President of Bread for the World (and ELCA pastor) David Beckmann’s words at the Houston Food Bank tonight:
I’m hopeful. Since 1990 the world has cut in half the number of people living in poverty. In Bangladesh the kids are better nourished. You can see the kids. You can see it in the markets. They’re still poor, but they have made rapid progress.
If such progress is being made elsewhere, certainly we here in the US can do it. Hunger in America is a problem we can fix.
I want to propose a conservative goal for Houston. In 2017 hunger should be 1/3 less than it is now. We can do this. Houston will be even more prosperous than it is now.

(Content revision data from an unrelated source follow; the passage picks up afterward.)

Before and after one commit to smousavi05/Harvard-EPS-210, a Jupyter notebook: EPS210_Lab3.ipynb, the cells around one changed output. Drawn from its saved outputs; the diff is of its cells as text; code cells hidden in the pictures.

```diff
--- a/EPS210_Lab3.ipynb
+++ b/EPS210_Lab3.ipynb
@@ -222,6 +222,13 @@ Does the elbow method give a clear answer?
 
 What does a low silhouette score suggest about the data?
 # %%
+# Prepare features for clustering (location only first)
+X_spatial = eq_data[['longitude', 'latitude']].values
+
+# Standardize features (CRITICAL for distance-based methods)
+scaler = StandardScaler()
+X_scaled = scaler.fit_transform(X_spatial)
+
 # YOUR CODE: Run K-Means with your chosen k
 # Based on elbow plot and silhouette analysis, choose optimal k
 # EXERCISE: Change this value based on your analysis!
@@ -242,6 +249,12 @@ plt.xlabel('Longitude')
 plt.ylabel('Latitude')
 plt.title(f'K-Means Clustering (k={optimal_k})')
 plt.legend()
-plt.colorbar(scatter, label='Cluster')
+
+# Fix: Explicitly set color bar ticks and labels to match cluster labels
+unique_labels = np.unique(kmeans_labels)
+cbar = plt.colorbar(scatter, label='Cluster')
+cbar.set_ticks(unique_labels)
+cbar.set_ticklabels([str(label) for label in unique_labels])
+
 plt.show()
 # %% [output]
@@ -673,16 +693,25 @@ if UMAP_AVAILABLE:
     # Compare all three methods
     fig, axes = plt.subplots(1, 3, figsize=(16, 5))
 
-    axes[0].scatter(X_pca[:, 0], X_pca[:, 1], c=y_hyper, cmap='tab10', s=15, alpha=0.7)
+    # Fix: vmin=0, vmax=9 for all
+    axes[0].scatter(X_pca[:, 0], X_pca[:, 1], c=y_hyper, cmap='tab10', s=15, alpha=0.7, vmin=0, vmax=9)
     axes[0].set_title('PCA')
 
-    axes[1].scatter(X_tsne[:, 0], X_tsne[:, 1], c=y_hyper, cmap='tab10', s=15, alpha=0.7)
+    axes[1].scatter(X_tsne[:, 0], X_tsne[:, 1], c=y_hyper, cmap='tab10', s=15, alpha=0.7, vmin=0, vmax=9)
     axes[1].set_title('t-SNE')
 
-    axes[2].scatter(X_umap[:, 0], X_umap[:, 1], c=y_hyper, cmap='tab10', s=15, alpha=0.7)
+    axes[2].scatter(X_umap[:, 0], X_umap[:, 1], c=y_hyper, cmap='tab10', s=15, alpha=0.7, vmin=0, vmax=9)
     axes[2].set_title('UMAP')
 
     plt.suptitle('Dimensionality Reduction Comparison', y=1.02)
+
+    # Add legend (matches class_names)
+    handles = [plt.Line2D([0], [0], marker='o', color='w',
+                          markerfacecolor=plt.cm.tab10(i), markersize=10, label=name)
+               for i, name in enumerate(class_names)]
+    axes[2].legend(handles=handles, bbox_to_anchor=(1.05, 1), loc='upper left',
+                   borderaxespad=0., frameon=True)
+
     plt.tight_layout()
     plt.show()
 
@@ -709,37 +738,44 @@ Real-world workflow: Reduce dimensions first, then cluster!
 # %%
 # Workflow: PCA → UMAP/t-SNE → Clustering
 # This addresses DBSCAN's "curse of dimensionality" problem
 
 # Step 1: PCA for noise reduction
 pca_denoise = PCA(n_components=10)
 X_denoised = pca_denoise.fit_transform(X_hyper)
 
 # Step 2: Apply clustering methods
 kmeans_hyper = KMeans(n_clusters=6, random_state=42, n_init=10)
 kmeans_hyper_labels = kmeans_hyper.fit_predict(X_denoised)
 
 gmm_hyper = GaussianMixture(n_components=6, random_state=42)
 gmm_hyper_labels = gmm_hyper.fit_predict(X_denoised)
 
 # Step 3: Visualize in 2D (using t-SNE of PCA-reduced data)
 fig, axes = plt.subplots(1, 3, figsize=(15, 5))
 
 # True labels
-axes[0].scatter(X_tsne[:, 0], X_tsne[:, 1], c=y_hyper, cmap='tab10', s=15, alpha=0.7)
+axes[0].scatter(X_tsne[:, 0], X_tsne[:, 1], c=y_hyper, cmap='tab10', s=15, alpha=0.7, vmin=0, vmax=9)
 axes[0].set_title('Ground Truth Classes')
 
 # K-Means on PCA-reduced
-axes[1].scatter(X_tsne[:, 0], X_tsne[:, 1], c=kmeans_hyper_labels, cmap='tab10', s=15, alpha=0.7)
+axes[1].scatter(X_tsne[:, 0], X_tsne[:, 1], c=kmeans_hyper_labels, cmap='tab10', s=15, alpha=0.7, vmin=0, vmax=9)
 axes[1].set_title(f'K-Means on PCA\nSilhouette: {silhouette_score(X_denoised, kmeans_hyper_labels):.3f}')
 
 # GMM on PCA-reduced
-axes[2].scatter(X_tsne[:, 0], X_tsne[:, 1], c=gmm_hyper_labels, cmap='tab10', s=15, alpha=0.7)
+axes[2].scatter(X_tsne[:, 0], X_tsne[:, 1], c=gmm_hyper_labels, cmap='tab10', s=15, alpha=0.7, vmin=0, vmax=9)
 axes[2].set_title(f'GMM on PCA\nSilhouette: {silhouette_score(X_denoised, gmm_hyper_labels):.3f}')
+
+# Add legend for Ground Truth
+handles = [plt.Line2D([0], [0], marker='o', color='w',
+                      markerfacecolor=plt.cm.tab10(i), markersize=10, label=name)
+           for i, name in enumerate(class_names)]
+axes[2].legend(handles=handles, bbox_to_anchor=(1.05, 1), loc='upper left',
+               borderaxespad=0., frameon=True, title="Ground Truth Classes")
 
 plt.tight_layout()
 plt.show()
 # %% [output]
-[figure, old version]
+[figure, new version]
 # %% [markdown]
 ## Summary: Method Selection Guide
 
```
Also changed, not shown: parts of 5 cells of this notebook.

You can’t change the world without advocacy. All the charitable food giving in the country amounts to 5% of the food the hungry receive. 95% comes from government programs like the summer feeding program, WIC and so forth. The big thing that helps people get out of hunger and poverty is jobs.
I’m impressed that you’re enrolling people in SNAP. I’m impressed by what you are doing here in Houston. These programs were strengthened and funded during the George W. Bush administration. If congress cuts the national nutrition programs by just 5% you’re going to be scrambling. Most of the people who represent Houston in the Texas legislature have voted for deep cuts in hunger programs. Advocacy matters.
Bread for the World organizes for people who pray “Give us this day our daily bread,” and now we are working more and more closely now with the Jewish and Muslim communities. We ask those who pray for the poor to speak to their legislators who create legislation for the poor to speak on behalf of the poor. We didn’t plan on this, but we’re spending the year defending the budget on behalf of the poor.
Congress made huge decisions about the fiscal cliff. They made no cuts to programs for the hungry. We have a month and a half until the next fiscal cliff. Maintain the circle of protection around the hungry and the poor.
Let’s get it done and get it done without brinksmanship. We are gambling with our economy. And those on the edges of our labor economy get hurt most of all.